Getting the whole family on board can be challenging enough. But worrying that the youngest members might miss out on vital nutrients can be tough too.

Children can certainly thrive on a plant-based diet. They just might need some extra help with vitamin D drops. (It’s recommended that all kids under five have vitamin D supplements.)

plant-based - eating out

Is it Difficult Eating out on a Plant-Based Diet?

It’s becoming so much easier to eat out on a plant-based diet. High street chains are adding plant-based options to their menus.

Independent cafes offering entire plant-based menus are popping up everywhere. Even buying a healthy whole grain plant-based sandwich on the go is becoming easier.

If you’re thinking of going plant-based, now’s the time to do it!

Is the Plant-Based Diet for Me?

You may find the idea of plant-based diet a bit restrictive and unappealing. If this is the case you might decide that a flexitarian diet is more sustainable and suitable for you.

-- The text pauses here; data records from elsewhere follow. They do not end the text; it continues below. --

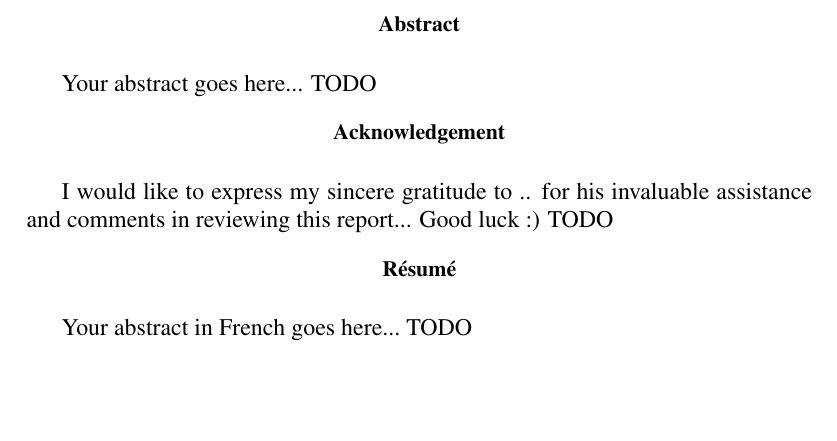
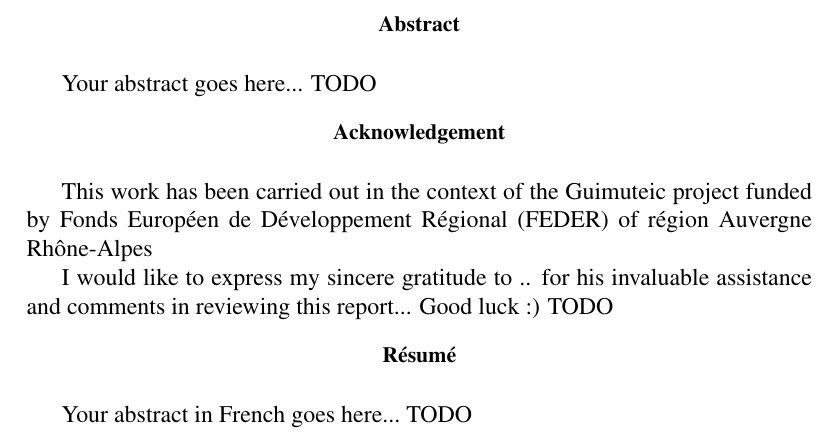
Before and after one commit to MatthiasKohl/nn_retrieval_report, a LaTeX book (full_report.tex): part of page 3 of 44, cut so that both start at the same text, the shorter picture padded with empty space. Compiled offline with pdfLaTeX.

Commit message:
Update on Overleaf.

```diff
--- a/full_report.tex
+++ b/full_report.tex
@@ -114,6 +114,9 @@ Your abstract goes here... TODO
 
 \renewcommand\abstractname{Acknowledgement}
 \begin{abstract}
+This work has been carried out in the context of the Guimuteic project funded by Fonds Européen de Développement Régional (FEDER) of région Auvergne Rhône-Alpes
+
+
 I would like to express my sincere gratitude to .. for his invaluable assistance and comments in reviewing this report...
 Good luck :)
 TODO
```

The flexitarian diet reduces meat and animal products rather than completely removing them. This should make the transition to lower meat consumption more palatable. It’s also a great stepping stone for going plant-based if you want to.

Whichever diet you choose (and it is absolutely your choice!) you’ll find it much easier given the recent trend of plant-based, vegan and vegetarian eating.

There are loads of great alternatives and plant-based options in most restaurants. If you need some help with meat-free meals, check out allplants. They deliver plant-based ready meals straight to your door.

It’s thought that if we all went vegetarian by 2050, food-related carbon emissions would drop by 60%. If the world went vegan, emissions would decline by around 70%.

Going plant-based, vegan or vegetarian even for one day a week can raise awareness and spark conversations. You could inspire someone else to do the same. Find what works for you, love your food and spread the word!